$RAND()$ produces a random real value $x$ where $0 \le x \lt 1$, and every such value is equally likely. (Note, we sometimes use the language of "randomly and

*uniformly*picking some value $x$ with $0 \le x \lt 1$" to mean the same thing.)While we won't need it for this particular application, one should also be aware of the closely related and time-saving function $RANDBETWEEN()$. Entering "$=RANDBETWEEN(a,b)$" in a cell will generate randomly and uniformly some value $x$ with $a \le x \le b$.

Importantly, certain actions in Excel (like entering a value in another cell) will trigger a recalculation of all formulas in the worksheet. As such, the value shown in a cell using either $RAND()$ or $RANDBETWEEN()$ in its formula may change when this happens. If desired, you can force one of these recalculations by hitting the F9 key.

$VLOOKUP(x,R,c,m)$ finds the row in which $x$ appears in the first column of a range $R$ and returns the corresponding value in the $c^{th}$ column of that range. If the optional argument $m$ is TRUE (the default behavior), and $x$ is not in the first column of $R$, and the first column is sorted from least to greatest, then the row used will correspond to the last row where the element of the first column is still less than $x$.

Consider the following example:

Now, to simulate realizations of the random variable $X$ previously described, we use the following strategy:

Imagine partitioning the interval from $0$ to $1$ into pieces whose lengths are specified by the probabilities $P(x)$ in our table. (i.e., $P(-4) = 0.50, P(2) = 0.30, P(5) = 0.15, \textrm{ and } P(10) = 0.05$). This is illustrated in the diagram below, where each little block is $0.05$ long.

Note in this diagram, we have additionally marked the cutoff values on the the interval from $0$ to $1$ where one piece ends and the other begins (including the "end cutoffs" of $0$ and $1$). One might notice that these cutoffs can be calculated as cumulative sums of $P(X)$ values. That is to say:

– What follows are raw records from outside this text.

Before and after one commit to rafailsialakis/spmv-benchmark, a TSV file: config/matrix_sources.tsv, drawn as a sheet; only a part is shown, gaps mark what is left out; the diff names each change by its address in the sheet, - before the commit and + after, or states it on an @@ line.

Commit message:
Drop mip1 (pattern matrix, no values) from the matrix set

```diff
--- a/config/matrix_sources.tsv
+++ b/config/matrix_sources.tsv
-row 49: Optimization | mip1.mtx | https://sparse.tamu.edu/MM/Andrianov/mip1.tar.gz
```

$$\begin{array}{rcl} 0.50 &=& P(-4)\\ 0.80 &=& P(-4) + P(2)\\ 0.95 &=& P(-4) + P(2) + P(5)\\ 1.00 &=& P(-4) + P(2) + P(5) + P(10) \end{array}$$If one were to randomly (and uniformly) pick a value $r$ between 0 and 1 and mark it on the above diagram, it should be clear there would be:

- a $0.50$ probability of $0.00$ being the first cutoff to the left of $r$;
- a $0.30$ probability of $0.50$ being the first cutoff to the left of $r$;
- a $0.15$ probability of $0.80$ being the first cutoff to the left of $r$; and
- a $0.05$ probability of $0.95$ being the first cutoff to the left of $r$;

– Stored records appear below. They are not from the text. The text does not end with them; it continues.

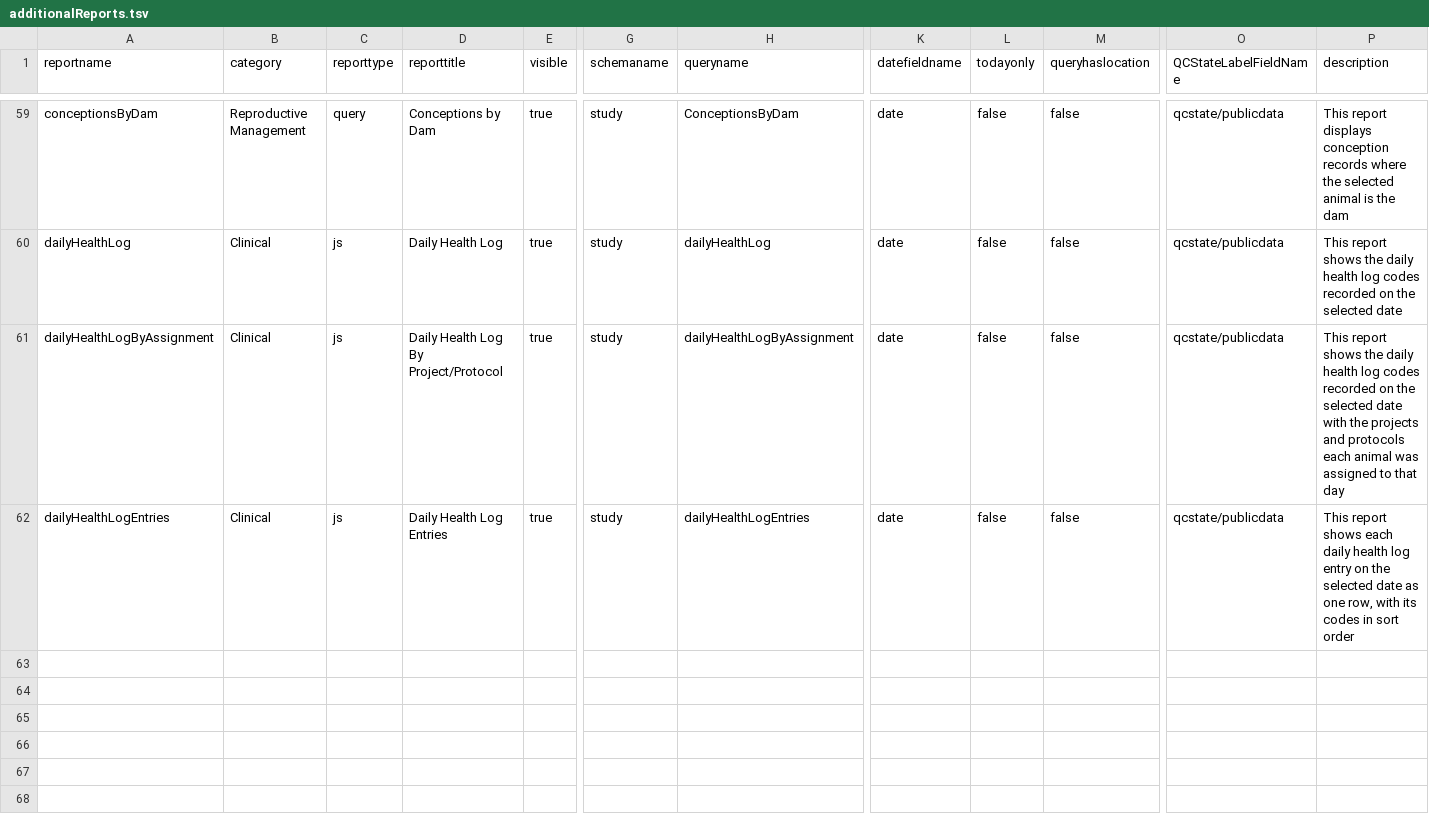
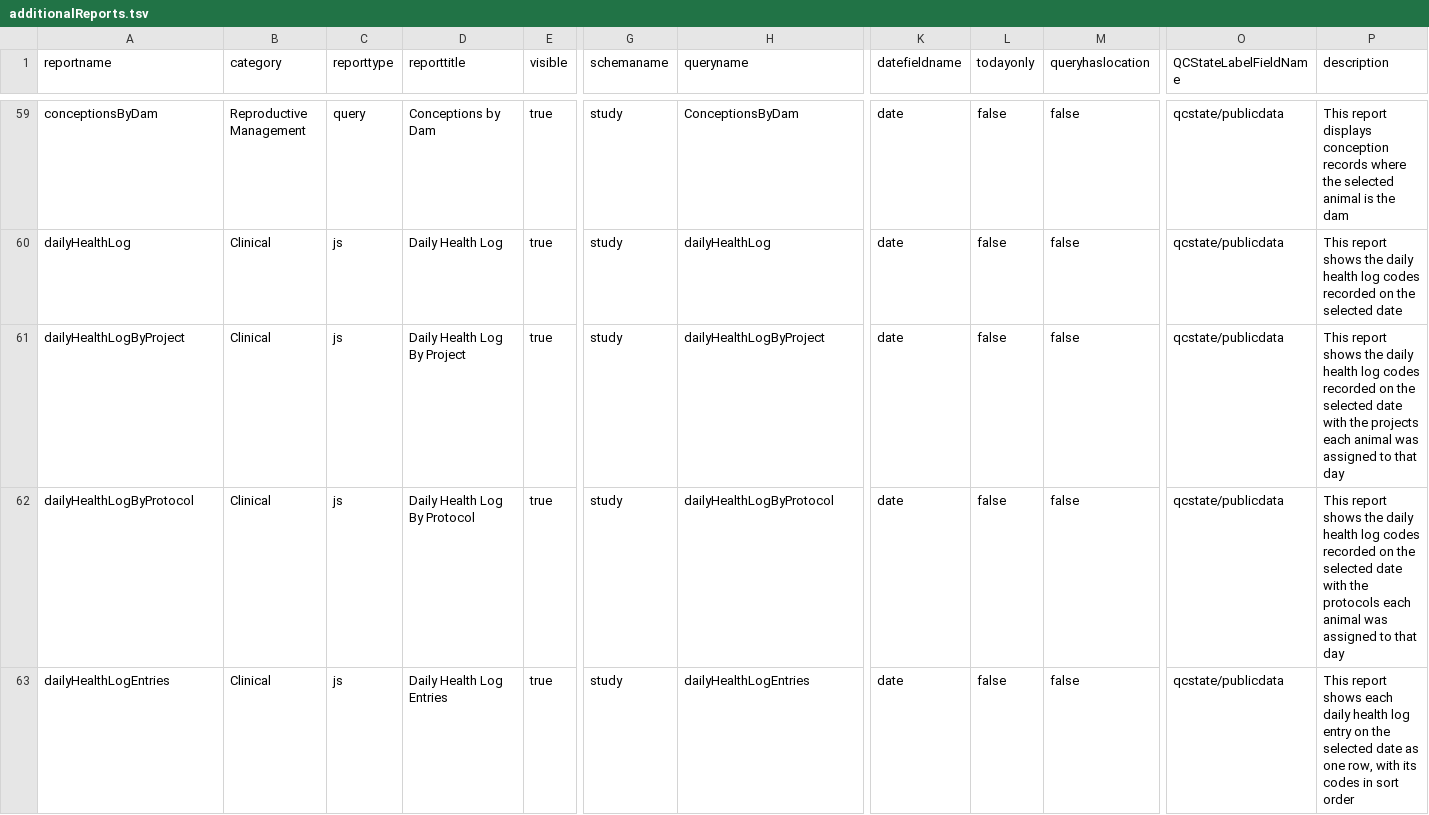
Before and after one commit to LabKey/nbriEHRModules, a TSV file: nbri_ehr/resources/reports/additionalReports.tsv, drawn as a sheet; only a part is shown, gaps mark what is left out; rows hold the shown columns only; the diff names each change by its address in the sheet, - before the commit and + after, or states it on an @@ line.

Commit message:
Split the daily health assignment report into By Project and By Protocol
Projects and protocols relate only through the animal, so joining both multiplied each log row.

```diff
--- a/nbri_ehr/resources/reports/additionalReports.tsv
+++ b/nbri_ehr/resources/reports/additionalReports.tsv
-A61 (reportname): dailyHealthLogByAssignment
+A61 (reportname): dailyHealthLogByProject
-D61 (reporttitle): Daily Health Log By Project/Protocol
+D61 (reporttitle): Daily Health Log By Project
-H61 (queryname): dailyHealthLogByAssignment
+H61 (queryname): dailyHealthLogByProject
-P61 (description): …the projects and protocols each animal…
+P61 (description): …the projects each animal…
+row 62: dailyHealthLogByProtocol | Clinical | js | Daily Health Log By Protocol | true | study | dailyHealthLogByProtocol | date | false | false | qcstate/publicdata | This report shows the daily health log codes recorded on the selected date with the protocols each animal was assigned to that day
```
Also changed, not shown: 9 other files.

We can calculate the cutoff values using the $SUM()$ function and then take advantage of these probabilities just mentioned by using the $RAND()$ and $VLOOKUP()$ functions to create our simulated realizations of $X$ values.

Note how this is done by considering the following example which creates 10 simulated realizations of the random variable $X$.

The following formulas are used in the above worksheet:

B4:"=SUM($D$3:$D3)" (copied down to B6 to calculate the cutoff values) F3:"=VLOOKUP(RAND(),$B$3:$D$6,2)" (copied down to F12 to create 10 simulated values)

Upon entry of the probability mass function table in`C2:D6`

, the cutoff values are then calculated in column B (with the exception of the first 0, which is simply typed into cell B3.Then, the values in column $B$ and the probability mass function table are treated as a single range of cells (i.e., B3:D6) and fed into the various $VLOOKUP()$ functions used in column $F$.

Each $VLOOKUP()$ application finds on the number line the first cutoff to the left of (i.e., "above" in the table) some random value in $[0,1)$, and returns the corresponding $x$ value from the second column (i.e., column $C$) as the simulated realization of $X$.